• EXERCISE REQUIREMENTS: Check every line below for the string "ipynb", and copy the lines that contain it.

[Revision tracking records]
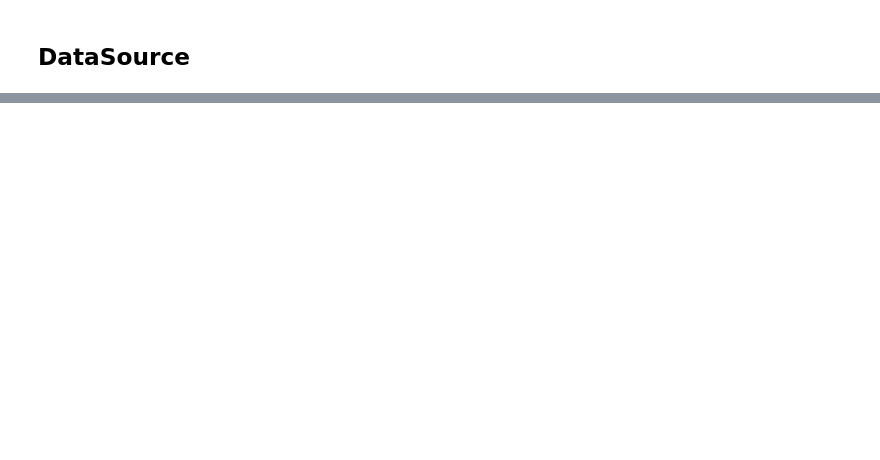
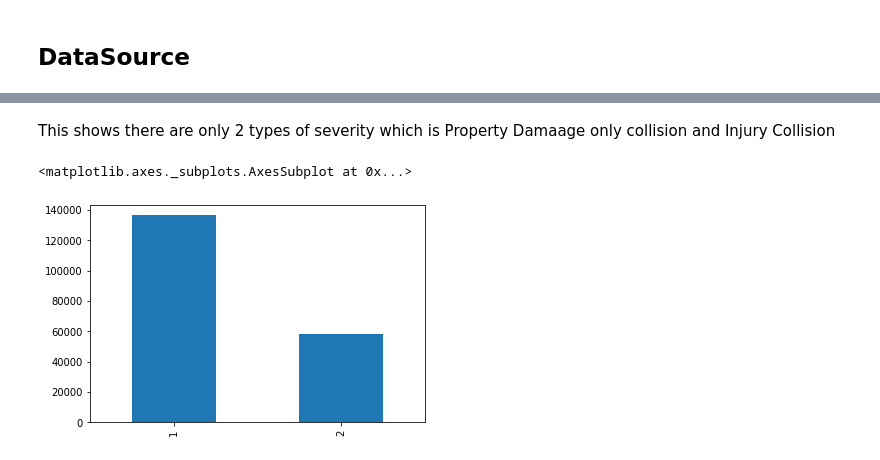
Before and after one commit to Ceemamatters/Coursera_Capstone, a Jupyter notebook: wk2.ipynb, the cells around one changed output, grey strips where cells are left out. Drawn from its saved outputs; the diff is of its cells as text; code cells hidden in the pictures; blank space fills up the shorter version.

```diff
--- a/wk2.ipynb
+++ b/wk2.ipynb
@@ -15,0 +82,7 @@ be Location, Road condition, Weather condition, Junction, Car speeding, number o
+# %% [markdown]
+This shows there are only 2 types of severity which is Property Damaage only collision and Injury Collision
+# %%
+df['SEVERITYCODE'].value_counts().plot(kind='bar')
+# %% [output]
+<matplotlib.axes._subplots.AxesSubplot at 0x...>
+[figure, added]
```
Also changed, not shown: parts of 18 cells of this notebook.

• EXERCISE OUTPUT:
Before and after one commit to Ceemamatters/Coursera_Capstone, a Jupyter notebook: wk2.ipynb, the cells around one changed output, grey strips where cells are left out. Drawn from its saved outputs; the diff is of its cells as text; code cells hidden in the pictures; blank space fills up the shorter version.
--- a/wk2.ipynb
+++ b/wk2.ipynb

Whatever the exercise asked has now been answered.